*** SOURCE MATERIAL ***

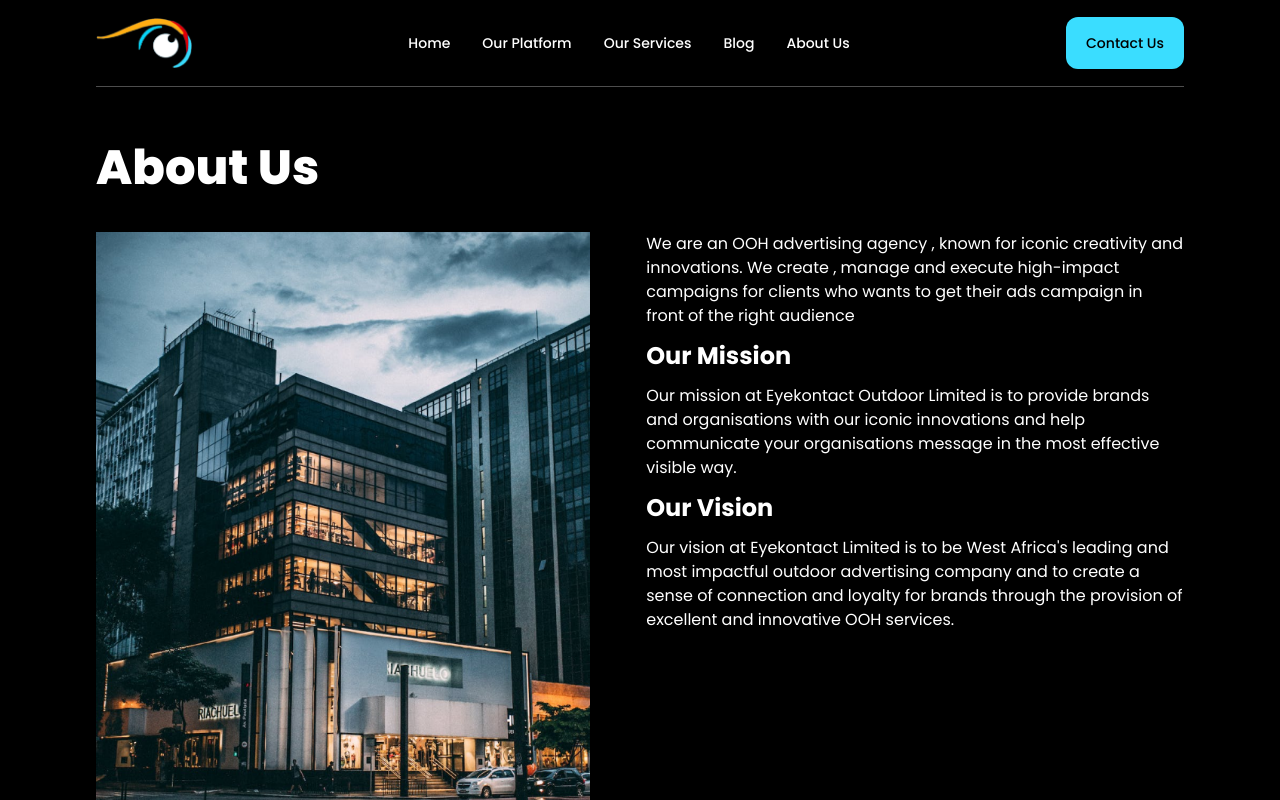
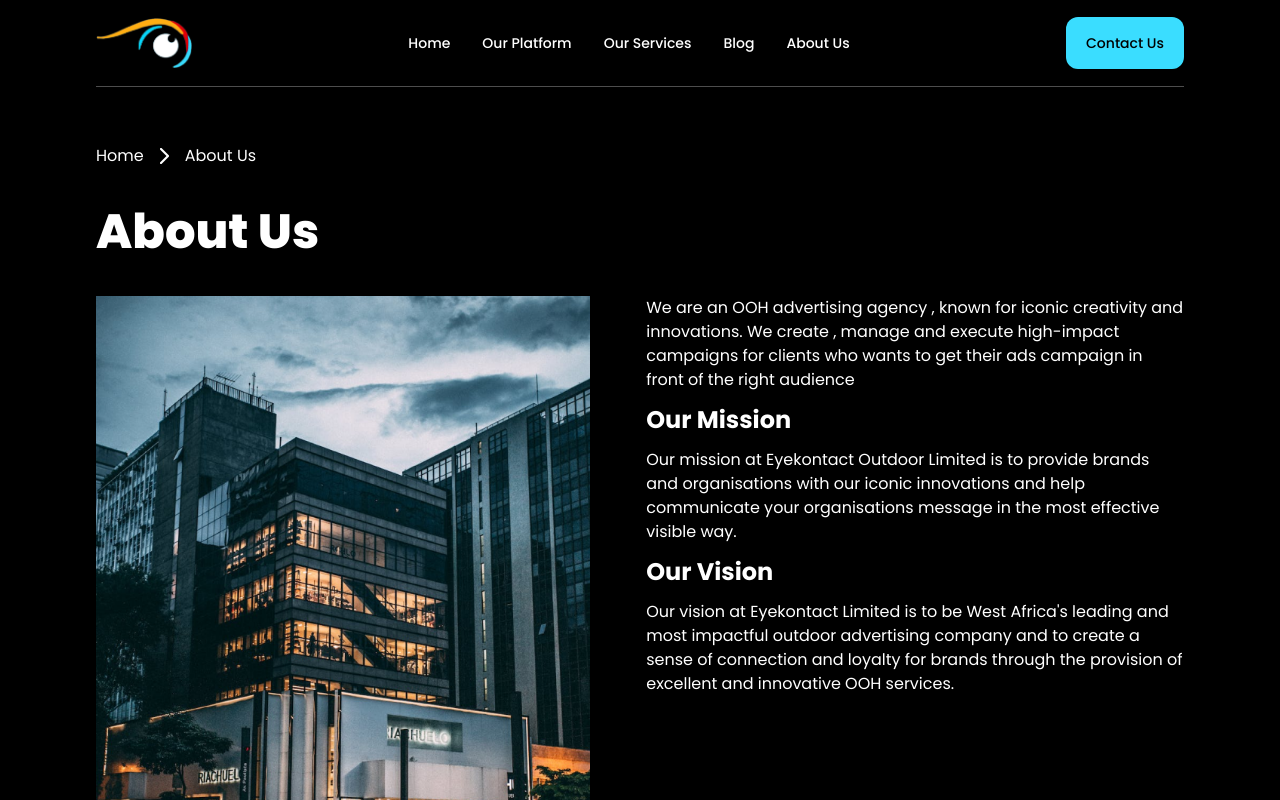
Before and after one commit to feyiamujo1/project-x, a React (Create React App) app: page /about-us in a window 1280 px wide. Shown: the top 800 px of the page. Built offline with nearby package versions, Linux system fonts and the light colour scheme.

Commit message:
Added a few things fix nav, scroll to top etc.

```diff
--- a/src/App.js
+++ b/src/App.js
@@ -4,17 +4,20 @@
 import RedirectPage from "./components/RedirectPage";
 import Footer from "./components/UI/Footer";
 import Navbar from "./components/UI/Navbar";
+import ScrollToTop from "./components/UI/ScrollToTop";
 
 function App() {
   return (
     <div className="">
         <Navbar />
+        <ScrollToTop>
           <Routes>
             <Route path="/" element={<Home />} />
             <Route path="/about-us" element={<About />} />
             <Route path="/redirect" element={<RedirectPage />} />
           </Routes>
           <Footer />
+        </ScrollToTop>
     </div>
   );
 }
--- a/src/components/About.js
+++ b/src/components/About.js
@@ -8,6 +8,8 @@
 import MarketingManagerImage from '../../src/assets/images/gbemi.png'
 import CreativeSpecialityImage from '../../src/assets/images/abiola.png'
 import JohnDoeImage from '../../src/assets/images/john.png'
+import DirectionImage from '../../src/assets/images/directions.png'
+import { Link } from 'react-router-dom'
 
 const About = () => {
 
@@ -26,7 +28,12 @@
     <div>
         <div className='bg-black'>
             <div className="w-11/12 lg:w-[85%] mx-auto min-h-[90vh] md:min-h-screen relative pb-16 pt-36 space-y-10">
-                <h1 className="font-extrabold text-4xl md:text-5xl text-white">About Us</h1>
+
+                <div className='hidden md:block'>
+                    <p className='hidden md:flex flex-row w-fit gap-4 justify-center items-center text-white'><Link to='/' className='hover:text-custom-blue'>Home</Link> <img src={DirectionImage} alt=""/> About Us</p>
+                </div>
+
+                <h1 className="font-extrabold abt -mt-10 text-4xl md:text-5xl text-white">About Us</h1>
                 <div className='flex flex-col md:flex-row gap-14 md:gap-8 lg:gap-10 xl:gap-14 z-[10]'>
                     <div className='w-fit md:w-[500px]'>
                         <img className='hidden md:block' src={AboutImage} alt='' />
@@ -96,7 +103,7 @@
                         {
                             Members.map((member, id) => (
                                 id !== 0 ?
-                                <div className='w-fit mx-auto cursor-pointer group z-50 relative'>
+                                <div key={member.id} className='w-fit mx-auto cursor-pointer group z-50 relative'>
                                     <div className='w-[270px] h-[300px] box-border text-center'>
                                         <img className='h-full w-auto mx-auto' src={member.image} alt=""/>
                                     </div>
--- a/src/components/UI/Navbar.js
+++ b/src/components/UI/Navbar.js
@@ -2,6 +2,7 @@
 import * as IoIcon from "react-icons/io5"
 import * as HiIcon from "react-icons/hi"
 import { NavLink } from 'react-router-dom'
+import { useState } from 'react'
 
 const Navbar = () => {
     const showSideBarar = () => {
@@ -22,6 +23,19 @@
 
     }
 
+    // Set Nav bg color
+    const [navbarBg, setNavbarbg] = useState(false);
+
+    const changeBackground = () => {
+        if (window.scrollY >= 80 && window.screen.width < 768) {
+            setNavbarbg(true)
+        } else {
+            setNavbarbg(false)
+        }
+    }
+
+    window.addEventListener('scroll', changeBackground);
+
     // let sideBarRef = useRef(); ref={sideBarRef}
 
     //This will close the side bar if anywhere outside the side bar is clicked
@@ -40,8 +54,8 @@
     // });
 
   return (
-    <nav className="absolute top-0 w-full z-10">
-        <div className='w-11/12 lg:w-[85%] md:border-b md:border-b-[#FFFFFF4D] mx-auto py-4 md:py-0 flex items-center justify-between font-medium '>
+    <nav className={navbarBg ? "bg-black md:bg-transparent fixed md:absolute top-0 w-full z-[100]" : "fixed md:absolute top-0 w-full z-10"}>
+        <div className='w-11/12 lg:w-[85%] md:border-b md:border-b-[#FFFFFF4D] mx-auto py-4 md:py-0 flex items-center justify-between font-medium'>
             <div className='h-11 w-20 md:w-24 cursor-pointer flex items-center justify-between'>
                 <img className='w-full' src={Logo} alt="" />
             </div>
--- /dev/null
+++ b/src/components/UI/ScrollToTop.js
@@ -0,0 +1,20 @@
+import React from 'react'
+import { useEffect } from "react";
+import { useLocation, useNavigationType } from 'react-router-dom';
+
+function ScrollToTop({ children }) {
+    const location = useLocation();
+    const navType = useNavigationType();
+    useEffect(() => {
+        if (navType !== "POP") {
+            window.scrollTo({ top: 0, behavior: 'smooth' }, 0);
+        }
+      }, [location, navType]);
+  return (
+    <div>
+       {children}
+    </div>
+  )
+}
+
+export default ScrollToTop
--- a/src/index.css
+++ b/src/index.css
@@ -122,6 +122,18 @@
   fill: #00D3FF;
 }
 
+.abt{
+  margin-top: -24px !important;
+}
+
+@media (min-width: 768px) {
+  .abt{
+    margin-top: 40px !important;
+  }
+}
+
+
+
 @tailwind base;
 @tailwind components;
 @tailwind utilities;
--- a/src/index.js
+++ b/src/index.js
@@ -6,10 +6,9 @@
 
 const root = ReactDOM.createRoot(document.getElementById('root'));
 root.render(
-  // <React.StrictMode>
+  <React.StrictMode>
     <BrowserRouter>
       <App />
     </BrowserRouter>
-
-  //</React.StrictMode>
+  </React.StrictMode>
 );
```
Also changed, not shown: src/assets/images/directions.png (added). Lines whose indentation alone changed are shown as unchanged.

*** End of SOURCE MATERIAL ***

## WHAT TO PRODUCE:
Skipping every picture, reproduce the records word for word.

## OUTPUT:
Before and after one commit to feyiamujo1/project-x, a React (Create React App) app: page /about-us in a window 1280 px wide. Shown: the top 800 px of the page. Built offline with nearby package versions, Linux system fonts and the light colour scheme.

Commit message:
Added a few things fix nav, scroll to top etc.

```diff
--- a/src/App.js
+++ b/src/App.js
@@ -4,17 +4,20 @@
 import RedirectPage from "./components/RedirectPage";
 import Footer from "./components/UI/Footer";
 import Navbar from "./components/UI/Navbar";
+import ScrollToTop from "./components/UI/ScrollToTop";
 
 function App() {
   return (
     <div className="">
         <Navbar />
+        <ScrollToTop>
           <Routes>
             <Route path="/" element={<Home />} />
             <Route path="/about-us" element={<About />} />
             <Route path="/redirect" element={<RedirectPage />} />
           </Routes>
           <Footer />
+        </ScrollToTop>
     </div>
   );
 }
--- a/src/components/About.js
+++ b/src/components/About.js
@@ -8,6 +8,8 @@
 import MarketingManagerImage from '../../src/assets/images/gbemi.png'
 import CreativeSpecialityImage from '../../src/assets/images/abiola.png'
 import JohnDoeImage from '../../src/assets/images/john.png'
+import DirectionImage from '../../src/assets/images/directions.png'
+import { Link } from 'react-router-dom'
 
 const About = () => {
 
@@ -26,7 +28,12 @@
     <div>
         <div className='bg-black'>
             <div className="w-11/12 lg:w-[85%] mx-auto min-h-[90vh] md:min-h-screen relative pb-16 pt-36 space-y-10">
-                <h1 className="font-extrabold text-4xl md:text-5xl text-white">About Us</h1>
+
+                <div className='hidden md:block'>
+                    <p className='hidden md:flex flex-row w-fit gap-4 justify-center items-center text-white'><Link to='/' className='hover:text-custom-blue'>Home</Link> <img src={DirectionImage} alt=""/> About Us</p>
+                </div>
+
+                <h1 className="font-extrabold abt -mt-10 text-4xl md:text-5xl text-white">About Us</h1>
                 <div className='flex flex-col md:flex-row gap-14 md:gap-8 lg:gap-10 xl:gap-14 z-[10]'>
                     <div className='w-fit md:w-[500px]'>
                         <img className='hidden md:block' src={AboutImage} alt='' />
@@ -96,7 +103,7 @@
                         {
                             Members.map((member, id) => (
                                 id !== 0 ?
-                                <div className='w-fit mx-auto cursor-pointer group z-50 relative'>
+                                <div key={member.id} className='w-fit mx-auto cursor-pointer group z-50 relative'>
                                     <div className='w-[270px] h-[300px] box-border text-center'>
                                         <img className='h-full w-auto mx-auto' src={member.image} alt=""/>
                                     </div>
--- a/src/components/UI/Navbar.js
+++ b/src/components/UI/Navbar.js
@@ -2,6 +2,7 @@
 import * as IoIcon from "react-icons/io5"
 import * as HiIcon from "react-icons/hi"
 import { NavLink } from 'react-router-dom'
+import { useState } from 'react'
 
 const Navbar = () => {
     const showSideBarar = () => {
@@ -22,6 +23,19 @@
 
     }
 
+    // Set Nav bg color
+    const [navbarBg, setNavbarbg] = useState(false);
+
+    const changeBackground = () => {
+        if (window.scrollY >= 80 && window.screen.width < 768) {
+            setNavbarbg(true)
+        } else {
+            setNavbarbg(false)
+        }
+    }
+
+    window.addEventListener('scroll', changeBackground);
+
     // let sideBarRef = useRef(); ref={sideBarRef}
 
     //This will close the side bar if anywhere outside the side bar is clicked
@@ -40,8 +54,8 @@
     // });
 
   return (
-    <nav className="absolute top-0 w-full z-10">
-        <div className='w-11/12 lg:w-[85%] md:border-b md:border-b-[#FFFFFF4D] mx-auto py-4 md:py-0 flex items-center justify-between font-medium '>
+    <nav className={navbarBg ? "bg-black md:bg-transparent fixed md:absolute top-0 w-full z-[100]" : "fixed md:absolute top-0 w-full z-10"}>
+        <div className='w-11/12 lg:w-[85%] md:border-b md:border-b-[#FFFFFF4D] mx-auto py-4 md:py-0 flex items-center justify-between font-medium'>
             <div className='h-11 w-20 md:w-24 cursor-pointer flex items-center justify-between'>
                 <img className='w-full' src={Logo} alt="" />
             </div>
--- /dev/null
+++ b/src/components/UI/ScrollToTop.js
@@ -0,0 +1,20 @@
+import React from 'react'
+import { useEffect } from "react";
+import { useLocation, useNavigationType } from 'react-router-dom';
+
+function ScrollToTop({ children }) {
+    const location = useLocation();
+    const navType = useNavigationType();
+    useEffect(() => {
+        if (navType !== "POP") {
+            window.scrollTo({ top: 0, behavior: 'smooth' }, 0);
+        }
+      }, [location, navType]);
+  return (
+    <div>
+       {children}
+    </div>
+  )
+}
+
+export default ScrollToTop
--- a/src/index.css
+++ b/src/index.css
@@ -122,6 +122,18 @@
   fill: #00D3FF;
 }
 
+.abt{
+  margin-top: -24px !important;
+}
+
+@media (min-width: 768px) {
+  .abt{
+    margin-top: 40px !important;
+  }
+}
+
+
+
 @tailwind base;
 @tailwind components;
 @tailwind utilities;
--- a/src/index.js
+++ b/src/index.js
@@ -6,10 +6,9 @@
 
 const root = ReactDOM.createRoot(document.getElementById('root'));
 root.render(
-  // <React.StrictMode>
+  <React.StrictMode>
     <BrowserRouter>
       <App />
     </BrowserRouter>
-
-  //</React.StrictMode>
+  </React.StrictMode>
 );
```
Also changed, not shown: src/assets/images/directions.png (added). Lines whose indentation alone changed are shown as unchanged.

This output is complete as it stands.